#### The task
Go through the lines below and tally those containing the string "icons". Respond with the number only.

#### Data in this exercise
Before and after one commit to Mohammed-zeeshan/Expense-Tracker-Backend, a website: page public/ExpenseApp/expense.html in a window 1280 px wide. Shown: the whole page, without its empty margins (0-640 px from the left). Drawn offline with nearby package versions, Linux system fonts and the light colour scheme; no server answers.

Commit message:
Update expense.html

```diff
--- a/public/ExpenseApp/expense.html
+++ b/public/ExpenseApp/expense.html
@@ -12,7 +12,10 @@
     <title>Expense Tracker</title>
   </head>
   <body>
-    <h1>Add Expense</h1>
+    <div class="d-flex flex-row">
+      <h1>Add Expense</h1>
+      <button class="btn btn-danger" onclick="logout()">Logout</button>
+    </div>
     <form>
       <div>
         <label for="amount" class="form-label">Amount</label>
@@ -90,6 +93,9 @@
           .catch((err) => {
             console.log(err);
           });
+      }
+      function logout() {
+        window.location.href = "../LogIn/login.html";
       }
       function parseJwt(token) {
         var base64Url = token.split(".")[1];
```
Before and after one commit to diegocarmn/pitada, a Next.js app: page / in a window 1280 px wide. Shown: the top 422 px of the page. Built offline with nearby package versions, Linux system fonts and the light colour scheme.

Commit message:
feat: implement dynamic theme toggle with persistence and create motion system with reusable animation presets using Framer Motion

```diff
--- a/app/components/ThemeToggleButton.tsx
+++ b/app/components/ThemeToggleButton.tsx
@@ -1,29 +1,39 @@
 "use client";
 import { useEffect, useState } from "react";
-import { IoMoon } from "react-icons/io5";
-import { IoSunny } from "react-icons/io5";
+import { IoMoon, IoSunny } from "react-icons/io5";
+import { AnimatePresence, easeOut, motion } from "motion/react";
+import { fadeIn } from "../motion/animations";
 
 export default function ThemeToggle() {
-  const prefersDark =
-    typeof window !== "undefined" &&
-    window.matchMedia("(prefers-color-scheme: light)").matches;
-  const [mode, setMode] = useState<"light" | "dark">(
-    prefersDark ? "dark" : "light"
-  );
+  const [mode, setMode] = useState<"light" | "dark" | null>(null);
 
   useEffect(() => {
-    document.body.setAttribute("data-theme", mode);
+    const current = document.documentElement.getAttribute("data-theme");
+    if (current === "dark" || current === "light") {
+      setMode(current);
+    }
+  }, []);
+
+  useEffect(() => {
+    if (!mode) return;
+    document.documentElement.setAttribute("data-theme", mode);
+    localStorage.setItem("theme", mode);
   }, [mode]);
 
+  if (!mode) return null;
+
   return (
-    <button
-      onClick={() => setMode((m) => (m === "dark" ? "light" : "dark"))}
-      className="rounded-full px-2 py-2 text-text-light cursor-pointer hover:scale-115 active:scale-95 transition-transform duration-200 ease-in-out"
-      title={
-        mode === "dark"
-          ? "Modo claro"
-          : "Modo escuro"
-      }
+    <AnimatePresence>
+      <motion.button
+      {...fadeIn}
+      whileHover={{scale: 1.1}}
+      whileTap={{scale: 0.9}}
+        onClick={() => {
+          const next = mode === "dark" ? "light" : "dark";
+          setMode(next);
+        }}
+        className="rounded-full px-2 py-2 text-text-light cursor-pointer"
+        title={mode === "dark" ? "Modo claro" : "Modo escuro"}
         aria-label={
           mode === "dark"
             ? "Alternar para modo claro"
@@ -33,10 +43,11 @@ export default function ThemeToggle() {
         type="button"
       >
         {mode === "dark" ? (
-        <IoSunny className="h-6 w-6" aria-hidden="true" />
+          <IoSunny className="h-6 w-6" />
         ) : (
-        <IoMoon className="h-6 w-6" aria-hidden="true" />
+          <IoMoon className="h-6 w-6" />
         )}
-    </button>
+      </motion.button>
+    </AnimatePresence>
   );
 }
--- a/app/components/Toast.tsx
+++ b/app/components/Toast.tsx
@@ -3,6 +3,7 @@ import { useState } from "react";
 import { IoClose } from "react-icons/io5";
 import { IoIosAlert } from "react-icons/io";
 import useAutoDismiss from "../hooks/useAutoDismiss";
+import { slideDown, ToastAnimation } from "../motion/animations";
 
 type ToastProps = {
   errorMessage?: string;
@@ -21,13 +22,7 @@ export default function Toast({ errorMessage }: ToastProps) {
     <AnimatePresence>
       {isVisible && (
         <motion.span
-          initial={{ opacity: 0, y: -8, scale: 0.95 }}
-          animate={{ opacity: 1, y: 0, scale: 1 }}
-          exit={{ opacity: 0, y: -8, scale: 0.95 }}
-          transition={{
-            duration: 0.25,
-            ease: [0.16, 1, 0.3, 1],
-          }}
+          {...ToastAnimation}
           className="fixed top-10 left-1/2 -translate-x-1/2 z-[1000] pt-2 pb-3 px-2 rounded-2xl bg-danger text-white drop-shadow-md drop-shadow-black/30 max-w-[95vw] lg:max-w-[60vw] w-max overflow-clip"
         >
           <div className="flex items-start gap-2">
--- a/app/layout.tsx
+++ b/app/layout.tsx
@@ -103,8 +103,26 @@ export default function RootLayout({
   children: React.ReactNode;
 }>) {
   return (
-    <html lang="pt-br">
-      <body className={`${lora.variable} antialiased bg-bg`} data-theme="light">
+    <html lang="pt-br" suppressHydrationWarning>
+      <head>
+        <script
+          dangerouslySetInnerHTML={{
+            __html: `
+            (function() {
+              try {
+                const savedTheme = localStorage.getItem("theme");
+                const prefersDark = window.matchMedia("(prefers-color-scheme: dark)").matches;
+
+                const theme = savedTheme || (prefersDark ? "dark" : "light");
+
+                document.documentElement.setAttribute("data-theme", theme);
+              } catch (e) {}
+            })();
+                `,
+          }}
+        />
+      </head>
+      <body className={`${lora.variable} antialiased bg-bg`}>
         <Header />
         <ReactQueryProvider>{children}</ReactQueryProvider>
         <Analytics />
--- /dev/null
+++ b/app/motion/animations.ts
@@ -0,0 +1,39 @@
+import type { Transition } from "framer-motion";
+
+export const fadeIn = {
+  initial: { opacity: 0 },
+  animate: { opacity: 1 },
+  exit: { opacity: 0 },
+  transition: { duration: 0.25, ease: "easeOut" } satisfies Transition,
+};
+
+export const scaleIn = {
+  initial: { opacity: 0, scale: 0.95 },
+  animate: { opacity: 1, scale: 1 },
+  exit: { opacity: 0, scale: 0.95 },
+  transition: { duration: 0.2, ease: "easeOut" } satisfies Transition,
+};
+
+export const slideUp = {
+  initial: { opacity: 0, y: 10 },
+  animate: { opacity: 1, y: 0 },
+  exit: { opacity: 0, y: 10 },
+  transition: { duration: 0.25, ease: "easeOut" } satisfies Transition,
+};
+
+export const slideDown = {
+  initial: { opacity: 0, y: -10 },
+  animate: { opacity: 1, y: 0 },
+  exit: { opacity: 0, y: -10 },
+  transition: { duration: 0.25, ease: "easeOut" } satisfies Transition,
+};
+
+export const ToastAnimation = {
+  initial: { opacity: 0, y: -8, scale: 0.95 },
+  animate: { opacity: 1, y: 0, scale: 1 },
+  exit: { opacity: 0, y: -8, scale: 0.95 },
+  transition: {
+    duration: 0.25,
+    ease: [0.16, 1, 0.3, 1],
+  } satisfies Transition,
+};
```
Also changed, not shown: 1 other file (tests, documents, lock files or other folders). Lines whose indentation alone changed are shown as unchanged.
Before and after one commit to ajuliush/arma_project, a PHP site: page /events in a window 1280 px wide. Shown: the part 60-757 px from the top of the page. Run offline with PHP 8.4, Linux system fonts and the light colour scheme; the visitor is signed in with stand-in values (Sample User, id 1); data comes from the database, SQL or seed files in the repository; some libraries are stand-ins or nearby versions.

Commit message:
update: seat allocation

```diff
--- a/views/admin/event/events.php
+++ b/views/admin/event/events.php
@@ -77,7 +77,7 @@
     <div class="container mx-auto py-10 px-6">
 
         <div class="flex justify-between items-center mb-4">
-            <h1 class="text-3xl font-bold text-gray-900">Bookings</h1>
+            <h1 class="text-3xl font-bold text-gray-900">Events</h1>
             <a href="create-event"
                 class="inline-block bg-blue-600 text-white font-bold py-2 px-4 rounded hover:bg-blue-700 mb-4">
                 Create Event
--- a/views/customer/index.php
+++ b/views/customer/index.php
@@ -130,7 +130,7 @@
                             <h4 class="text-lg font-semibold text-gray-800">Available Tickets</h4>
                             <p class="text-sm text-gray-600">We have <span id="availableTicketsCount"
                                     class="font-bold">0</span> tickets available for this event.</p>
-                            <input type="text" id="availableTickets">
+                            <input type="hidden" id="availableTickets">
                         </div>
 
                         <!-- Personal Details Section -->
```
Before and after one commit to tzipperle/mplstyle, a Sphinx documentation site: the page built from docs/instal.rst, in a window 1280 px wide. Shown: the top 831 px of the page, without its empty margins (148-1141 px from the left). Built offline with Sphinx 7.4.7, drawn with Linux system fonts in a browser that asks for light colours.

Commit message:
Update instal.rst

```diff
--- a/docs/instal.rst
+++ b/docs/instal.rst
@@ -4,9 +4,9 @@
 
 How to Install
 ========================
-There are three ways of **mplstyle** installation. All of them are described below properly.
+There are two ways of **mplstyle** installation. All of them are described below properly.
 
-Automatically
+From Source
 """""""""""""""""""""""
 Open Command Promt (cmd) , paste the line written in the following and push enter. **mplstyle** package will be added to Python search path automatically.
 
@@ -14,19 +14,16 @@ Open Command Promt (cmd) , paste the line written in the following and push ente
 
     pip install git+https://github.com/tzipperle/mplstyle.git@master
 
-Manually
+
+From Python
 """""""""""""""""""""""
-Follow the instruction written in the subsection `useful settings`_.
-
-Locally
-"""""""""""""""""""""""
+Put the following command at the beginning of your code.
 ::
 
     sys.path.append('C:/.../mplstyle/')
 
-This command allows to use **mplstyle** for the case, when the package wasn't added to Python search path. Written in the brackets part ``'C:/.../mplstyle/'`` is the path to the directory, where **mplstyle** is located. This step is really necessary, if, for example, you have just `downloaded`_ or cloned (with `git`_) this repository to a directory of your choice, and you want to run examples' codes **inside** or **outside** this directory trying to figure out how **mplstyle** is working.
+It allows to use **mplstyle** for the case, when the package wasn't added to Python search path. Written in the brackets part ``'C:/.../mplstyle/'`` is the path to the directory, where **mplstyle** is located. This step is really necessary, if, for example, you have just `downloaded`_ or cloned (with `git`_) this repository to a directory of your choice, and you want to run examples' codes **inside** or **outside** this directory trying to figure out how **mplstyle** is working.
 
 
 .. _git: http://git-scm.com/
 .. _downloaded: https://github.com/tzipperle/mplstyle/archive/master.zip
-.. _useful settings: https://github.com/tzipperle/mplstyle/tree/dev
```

#### Finished task
5